"""

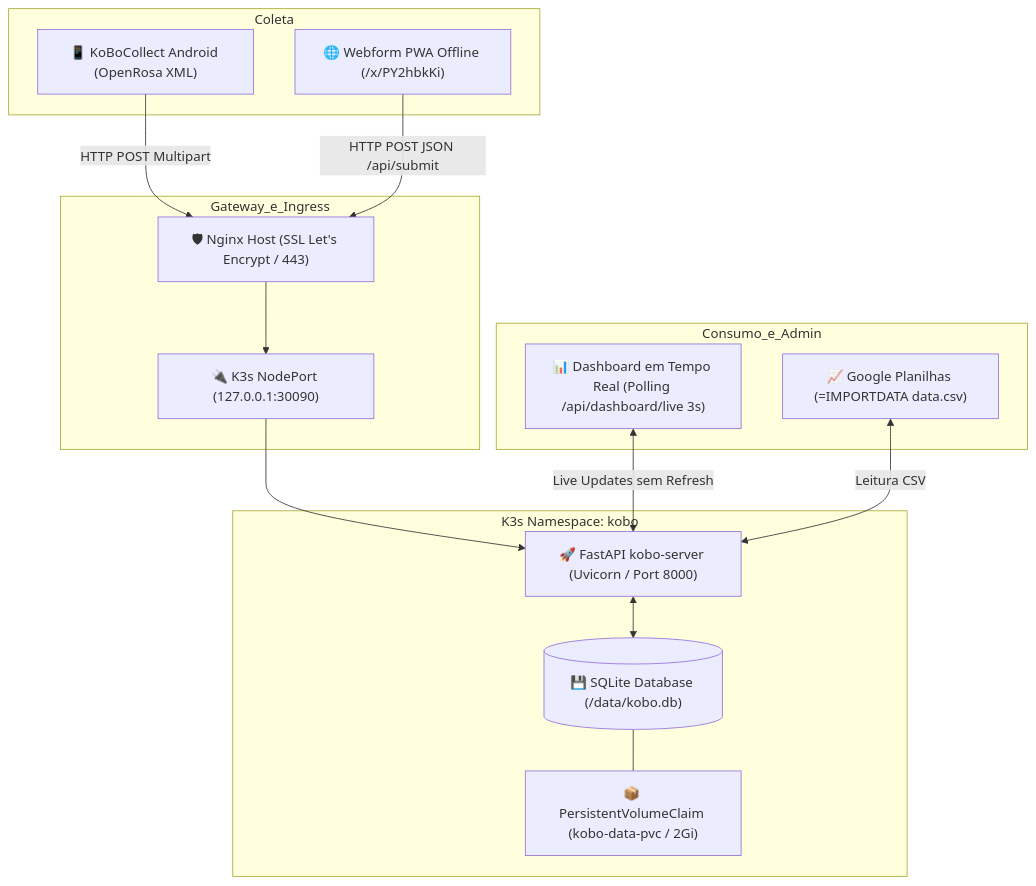
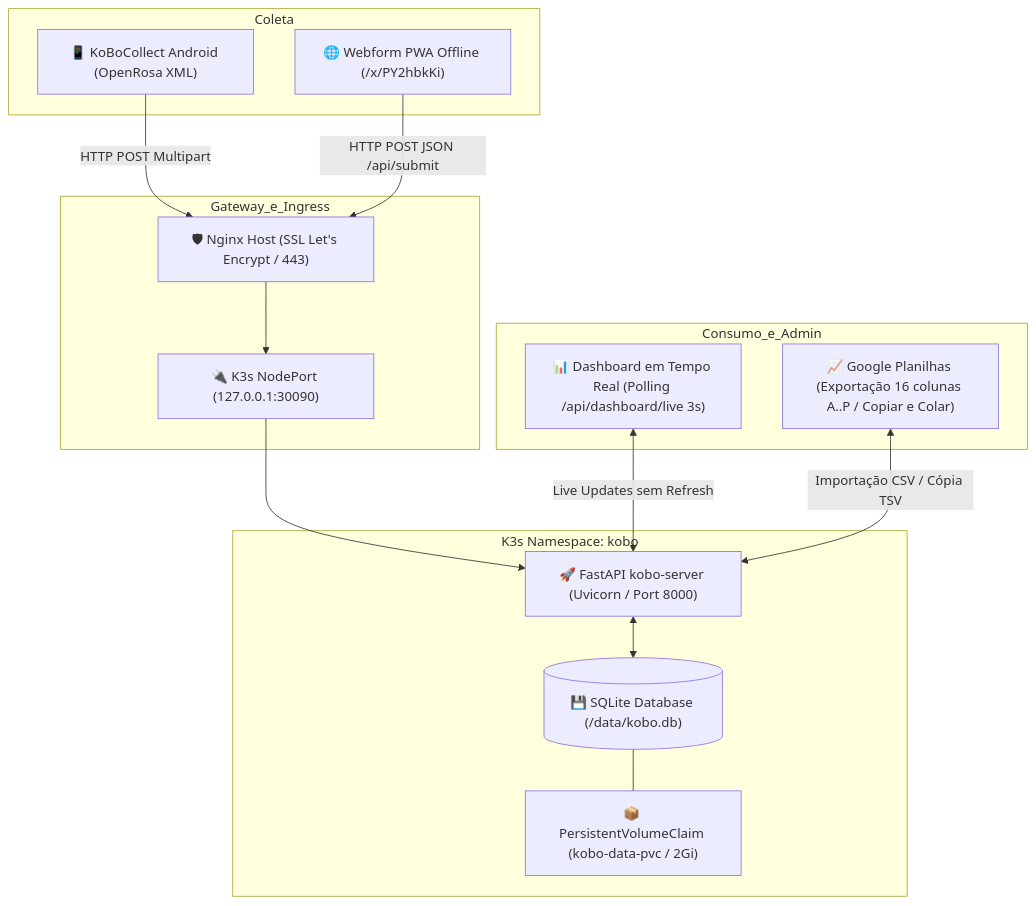
The diagram in README.md (gabrielcjr/k8s-kobo), drawn with Mermaid before and after one commit. The commit also changed other lines of this file and 7 other files, not shown here.

````diff
--- a/README.md
+++ b/README.md
@@ -33,31 +33,31 @@
 ```mermaid
 flowchart TD
     subgraph Coleta
         M1["📱 KoBoCollect Android (OpenRosa XML)"]
         M2["🌐 Webform PWA Offline (/x/PY2hbkKi)"]
     end
 
     subgraph Gateway_e_Ingress
         NGINX["🛡 Nginx Host (SSL Let's Encrypt / 443)"]
         NP["🔌 K3s NodePort (127.0.0.1:30090)"]
     end
 
     subgraph K3s_Pod["K3s Namespace: kobo"]
         APP["🚀 FastAPI kobo-server (Uvicorn / Port 8000)"]
         DB[("💾 SQLite Database (/data/kobo.db)")]
         PVC["📦 PersistentVolumeClaim (kobo-data-pvc / 2Gi)"]
     end
 
     subgraph Consumo_e_Admin
         DASH["📊 Dashboard em Tempo Real (Polling /api/dashboard/live 3s)"]
-        SHEETS["📈 Google Planilhas (=IMPORTDATA data.csv)"]
+        SHEETS["📈 Google Planilhas (Exportação 16 colunas A..P / Copiar e Colar)"]
     end
 
     M1 -->|HTTP POST Multipart| NGINX
     M2 -->|HTTP POST JSON /api/submit| NGINX
     NGINX --> NP --> APP
     APP <--> DB
     DB --- PVC
     DASH <-->|Live Updates sem Refresh| APP
-    SHEETS <-->|Leitura CSV| APP
+    SHEETS <-->|Importação CSV / Cópia TSV| APP
 ```
````
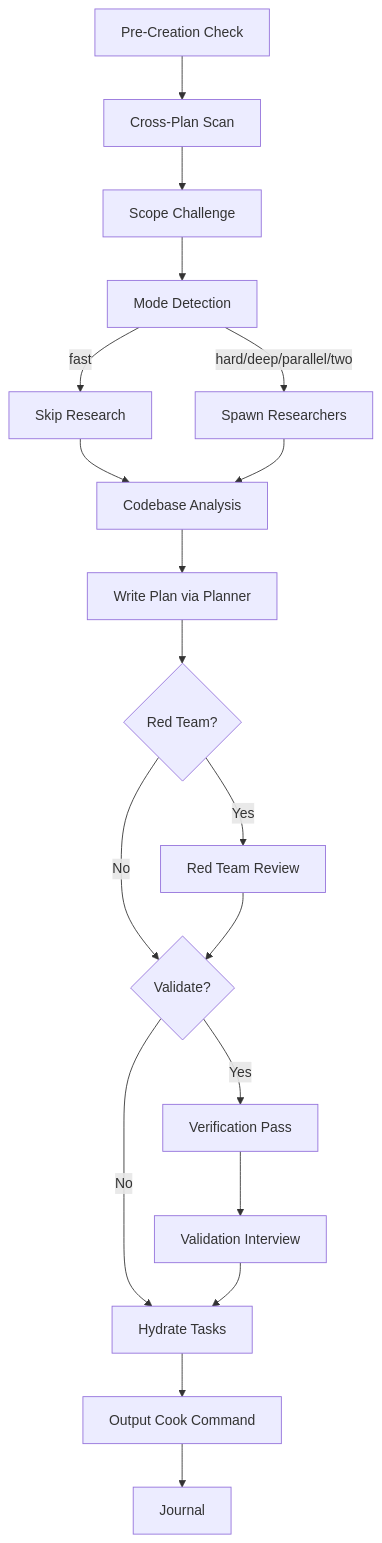
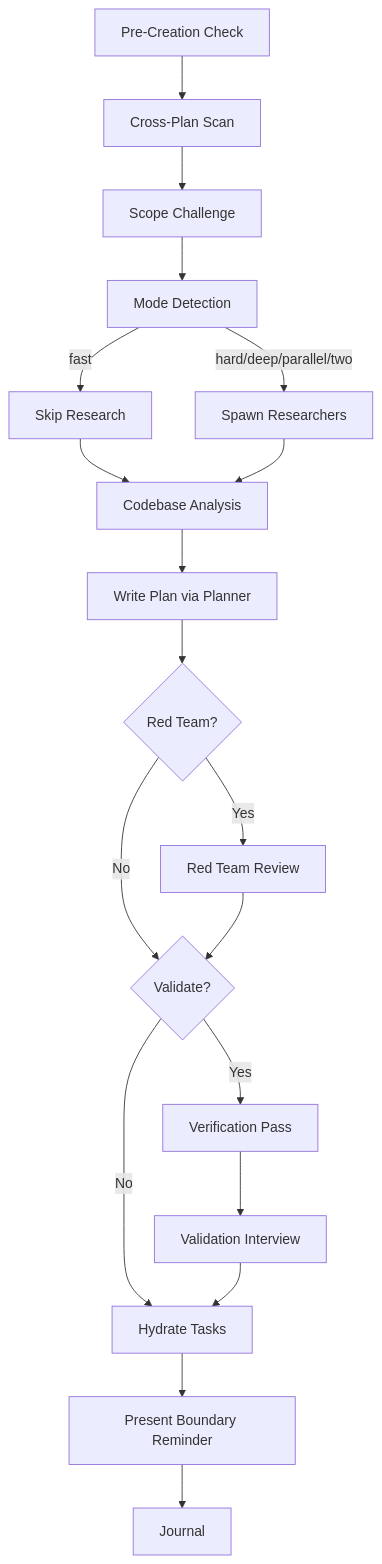
One commit to duy-tung/claudekit-engineer-codex changed the diagram in claude/skills/ck-plan/SKILL.md. Above: the diagram before and after it, drawn with Mermaid. The commit also changed other lines of this file and 15 other files, not shown here.

````diff
--- a/claude/skills/ck-plan/SKILL.md
+++ b/claude/skills/ck-plan/SKILL.md
@@ -209,21 +209,21 @@
 ```mermaid
 flowchart TD
     A[Pre-Creation Check] --> B[Cross-Plan Scan]
     B --> C[Scope Challenge]
     C --> D[Mode Detection]
     D -->|fast| E[Skip Research]
     D -->|hard/deep/parallel/two| F[Spawn Researchers]
     E --> G[Codebase Analysis]
     F --> G
     G --> H[Write Plan via Planner]
     H --> I{Red Team?}
     I -->|Yes| J[Red Team Review]
     I -->|No| K{Validate?}
     J --> K
     K -->|Yes| V[Verification Pass]
     K -->|No| M[Hydrate Tasks]
     V --> L[Validation Interview]
     L --> M
-    M --> N[Output Cook Command]
+    M --> N[Present Boundary Reminder]
     N --> O[Journal]
 ```
````
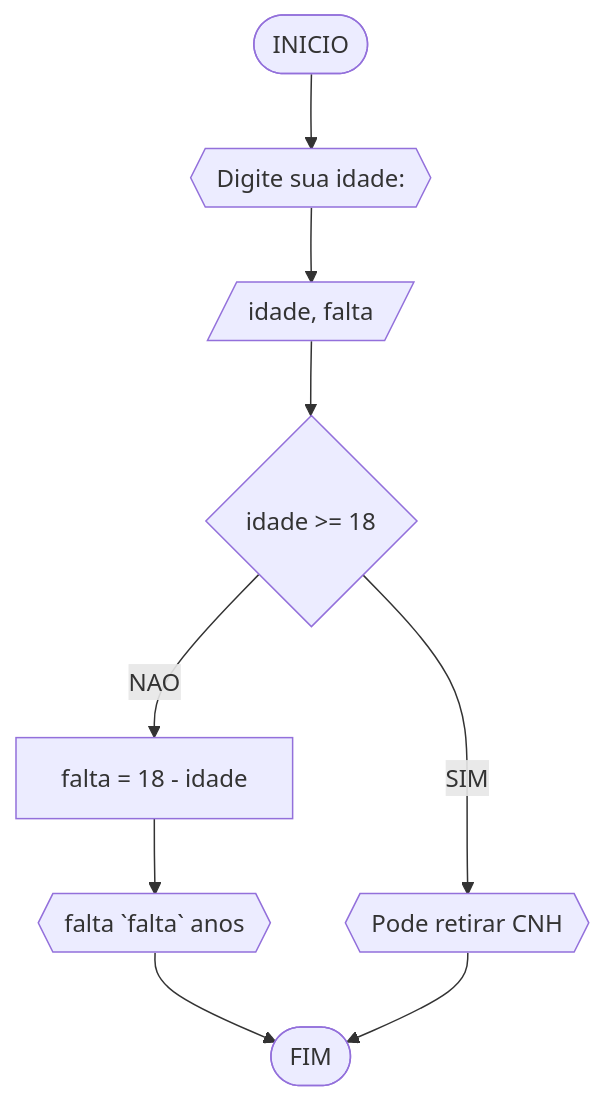
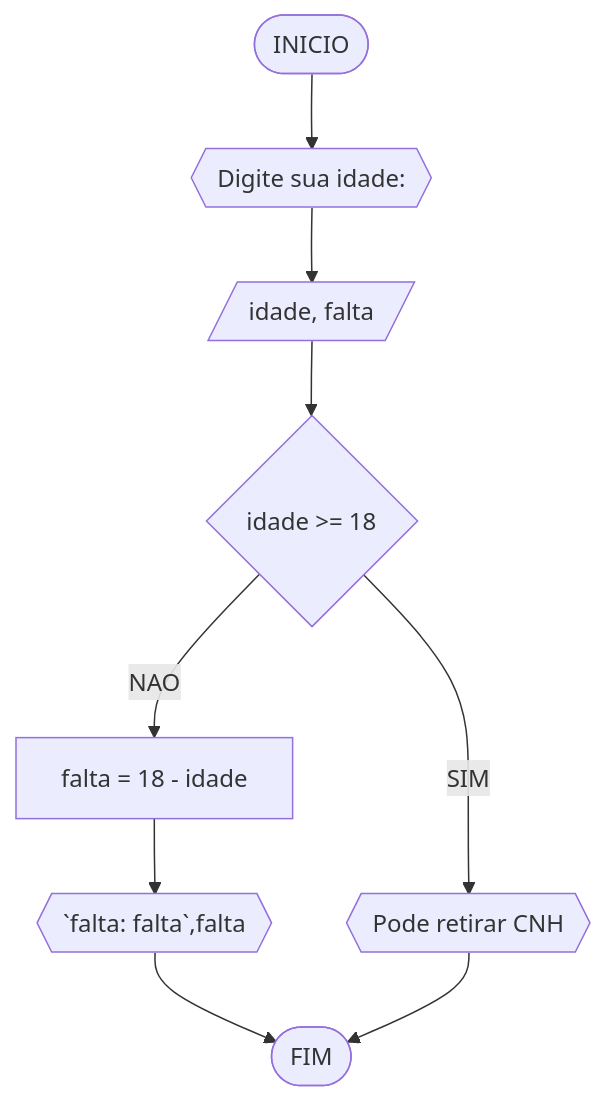
Before and after one commit to AlissonFT2/unifor: the fourth of 4 diagrams in RLA/unidade1/lista1.md, drawn with Mermaid. The commit also changed other lines of this file, not shown here.

````diff
--- a/RLA/unidade1/lista1.md
+++ b/RLA/unidade1/lista1.md
@@ -136,11 +144,10 @@
 ```mermaid
 flowchart TD
 A([INICIO]) --> B{{Digite sua idade: }} 
 B --> C[/idade, falta/]
 C --> D{idade >= 18}
 D --NAO--> E[falta = 18 - idade]
 D --SIM--> F{{Pode retirar CNH}}
-E --> G{{falta `falta` anos}}
-G & F --> H([FIM]) 
-
+E --> G{{`falta: falta`,falta}}
+G & F --> H([FIM])
 ```
````
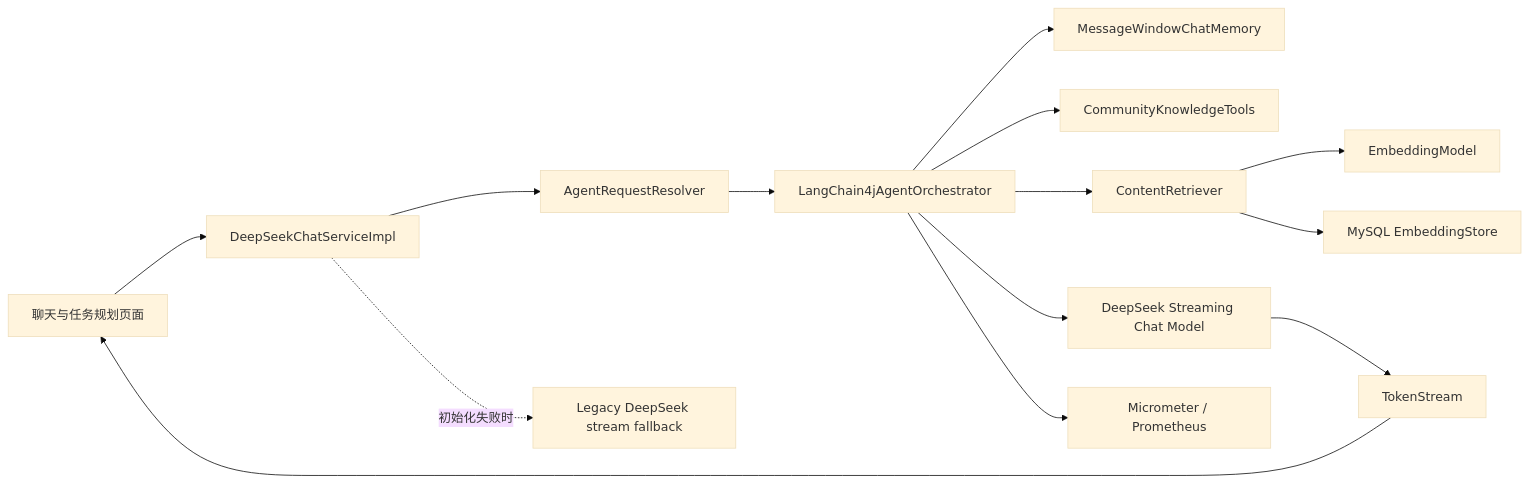
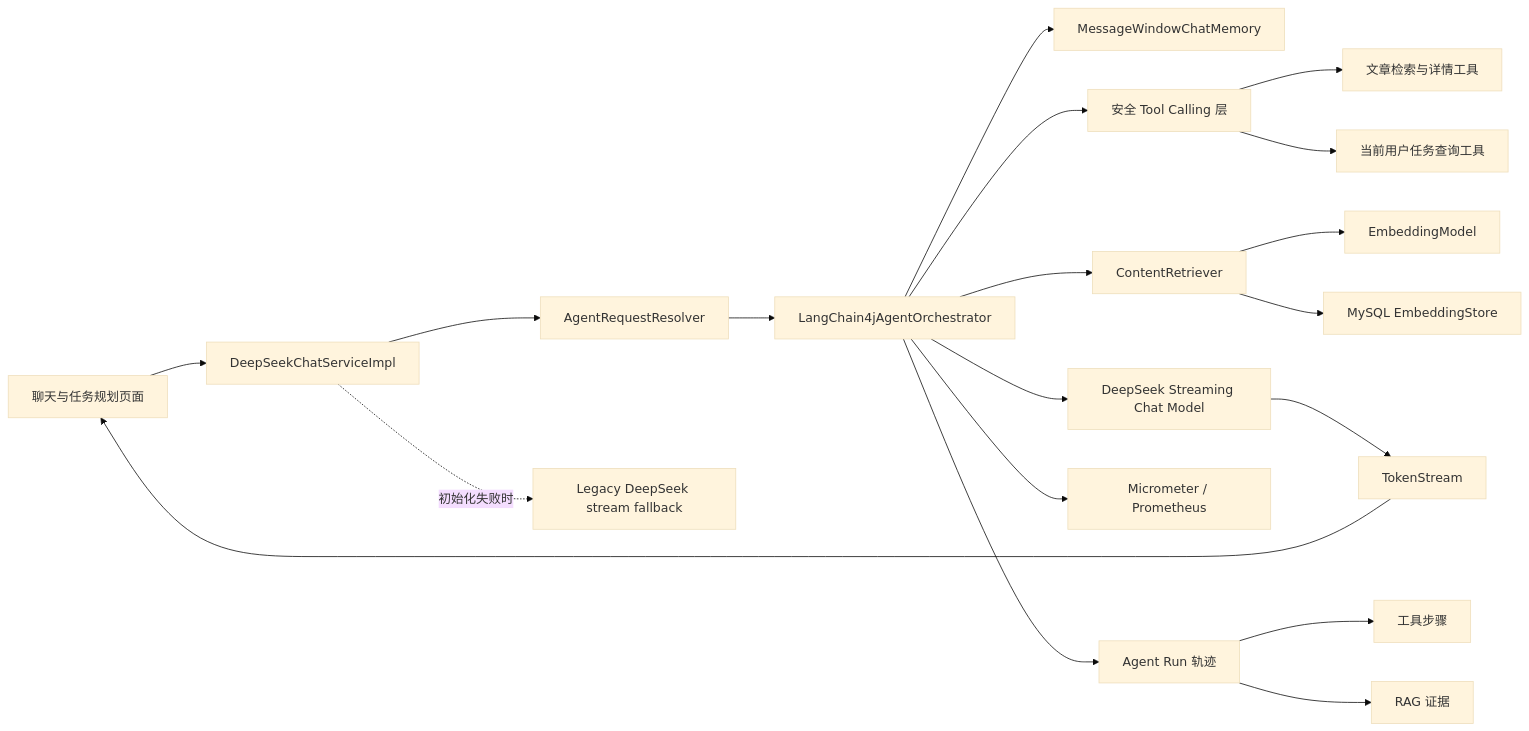
One commit to xiaoyixin3/codemate changed the diagram in codemate-docs/docs/07-CodeMate-LangChain4j-Agent.md. Above: the diagram before and after it, drawn with Mermaid (base theme). The commit also changed other lines of this file and 135 other files, not shown here.

````diff
--- a/codemate-docs/docs/07-CodeMate-LangChain4j-Agent.md
+++ b/codemate-docs/docs/07-CodeMate-LangChain4j-Agent.md
@@ -13,16 +13,21 @@
 ```mermaid
 flowchart LR
     UI[聊天与任务规划页面] --> ENTRY[DeepSeekChatServiceImpl]
     ENTRY --> ROUTER[AgentRequestResolver]
     ROUTER --> ORCH[LangChain4jAgentOrchestrator]
     ORCH --> MEMORY[MessageWindowChatMemory]
-    ORCH --> TOOLS[CommunityKnowledgeTools]
+    ORCH --> TOOLS[安全 Tool Calling 层]
+    TOOLS --> ARTICLE[文章检索与详情工具]
+    TOOLS --> TASK[当前用户任务查询工具]
     ORCH --> RAG[ContentRetriever]
     RAG --> EMB[EmbeddingModel]
     RAG --> STORE[MySQL EmbeddingStore]
     ORCH --> LLM[DeepSeek Streaming Chat Model]
     LLM --> STREAM[TokenStream]
     STREAM --> UI
     ORCH --> METRICS[Micrometer / Prometheus]
+    ORCH --> RUN[Agent Run 轨迹]
+    RUN --> STEP[工具步骤]
+    RUN --> EVIDENCE[RAG 证据]
     ENTRY -. 初始化失败时 .-> LEGACY[Legacy DeepSeek stream fallback]
 ```
````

"""

### Work instruction:
Output the full listing verbatim; pictures stay out.

### Exercise result:
The diagram in README.md (gabrielcjr/k8s-kobo), drawn with Mermaid before and after one commit. The commit also changed other lines of this file and 7 other files, not shown here.

````diff
--- a/README.md
+++ b/README.md
@@ -33,31 +33,31 @@
 ```mermaid
 flowchart TD
     subgraph Coleta
         M1["📱 KoBoCollect Android (OpenRosa XML)"]
         M2["🌐 Webform PWA Offline (/x/PY2hbkKi)"]
     end
 
     subgraph Gateway_e_Ingress
         NGINX["🛡 Nginx Host (SSL Let's Encrypt / 443)"]
         NP["🔌 K3s NodePort (127.0.0.1:30090)"]
     end
 
     subgraph K3s_Pod["K3s Namespace: kobo"]
         APP["🚀 FastAPI kobo-server (Uvicorn / Port 8000)"]
         DB[("💾 SQLite Database (/data/kobo.db)")]
         PVC["📦 PersistentVolumeClaim (kobo-data-pvc / 2Gi)"]
     end
 
     subgraph Consumo_e_Admin
         DASH["📊 Dashboard em Tempo Real (Polling /api/dashboard/live 3s)"]
-        SHEETS["📈 Google Planilhas (=IMPORTDATA data.csv)"]
+        SHEETS["📈 Google Planilhas (Exportação 16 colunas A..P / Copiar e Colar)"]
     end
 
     M1 -->|HTTP POST Multipart| NGINX
     M2 -->|HTTP POST JSON /api/submit| NGINX
     NGINX --> NP --> APP
     APP <--> DB
     DB --- PVC
     DASH <-->|Live Updates sem Refresh| APP
-    SHEETS <-->|Leitura CSV| APP
+    SHEETS <-->|Importação CSV / Cópia TSV| APP
 ```
````
One commit to duy-tung/claudekit-engineer-codex changed the diagram in claude/skills/ck-plan/SKILL.md. Above: the diagram before and after it, drawn with Mermaid. The commit also changed other lines of this file and 15 other files, not shown here.

````diff
--- a/claude/skills/ck-plan/SKILL.md
+++ b/claude/skills/ck-plan/SKILL.md
@@ -209,21 +209,21 @@
 ```mermaid
 flowchart TD
     A[Pre-Creation Check] --> B[Cross-Plan Scan]
     B --> C[Scope Challenge]
     C --> D[Mode Detection]
     D -->|fast| E[Skip Research]
     D -->|hard/deep/parallel/two| F[Spawn Researchers]
     E --> G[Codebase Analysis]
     F --> G
     G --> H[Write Plan via Planner]
     H --> I{Red Team?}
     I -->|Yes| J[Red Team Review]
     I -->|No| K{Validate?}
     J --> K
     K -->|Yes| V[Verification Pass]
     K -->|No| M[Hydrate Tasks]
     V --> L[Validation Interview]
     L --> M
-    M --> N[Output Cook Command]
+    M --> N[Present Boundary Reminder]
     N --> O[Journal]
 ```
````
Before and after one commit to AlissonFT2/unifor: the fourth of 4 diagrams in RLA/unidade1/lista1.md, drawn with Mermaid. The commit also changed other lines of this file, not shown here.

````diff
--- a/RLA/unidade1/lista1.md
+++ b/RLA/unidade1/lista1.md
@@ -136,11 +144,10 @@
 ```mermaid
 flowchart TD
 A([INICIO]) --> B{{Digite sua idade: }} 
 B --> C[/idade, falta/]
 C --> D{idade >= 18}
 D --NAO--> E[falta = 18 - idade]
 D --SIM--> F{{Pode retirar CNH}}
-E --> G{{falta `falta` anos}}
-G & F --> H([FIM]) 
-
+E --> G{{`falta: falta`,falta}}
+G & F --> H([FIM])
 ```
````
One commit to xiaoyixin3/codemate changed the diagram in codemate-docs/docs/07-CodeMate-LangChain4j-Agent.md. Above: the diagram before and after it, drawn with Mermaid (base theme). The commit also changed other lines of this file and 135 other files, not shown here.

````diff
--- a/codemate-docs/docs/07-CodeMate-LangChain4j-Agent.md
+++ b/codemate-docs/docs/07-CodeMate-LangChain4j-Agent.md
@@ -13,16 +13,21 @@
 ```mermaid
 flowchart LR
     UI[聊天与任务规划页面] --> ENTRY[DeepSeekChatServiceImpl]
     ENTRY --> ROUTER[AgentRequestResolver]
     ROUTER --> ORCH[LangChain4jAgentOrchestrator]
     ORCH --> MEMORY[MessageWindowChatMemory]
-    ORCH --> TOOLS[CommunityKnowledgeTools]
+    ORCH --> TOOLS[安全 Tool Calling 层]
+    TOOLS --> ARTICLE[文章检索与详情工具]
+    TOOLS --> TASK[当前用户任务查询工具]
     ORCH --> RAG[ContentRetriever]
     RAG --> EMB[EmbeddingModel]
     RAG --> STORE[MySQL EmbeddingStore]
     ORCH --> LLM[DeepSeek Streaming Chat Model]
     LLM --> STREAM[TokenStream]
     STREAM --> UI
     ORCH --> METRICS[Micrometer / Prometheus]
+    ORCH --> RUN[Agent Run 轨迹]
+    RUN --> STEP[工具步骤]
+    RUN --> EVIDENCE[RAG 证据]
     ENTRY -. 初始化失败时 .-> LEGACY[Legacy DeepSeek stream fallback]
 ```
````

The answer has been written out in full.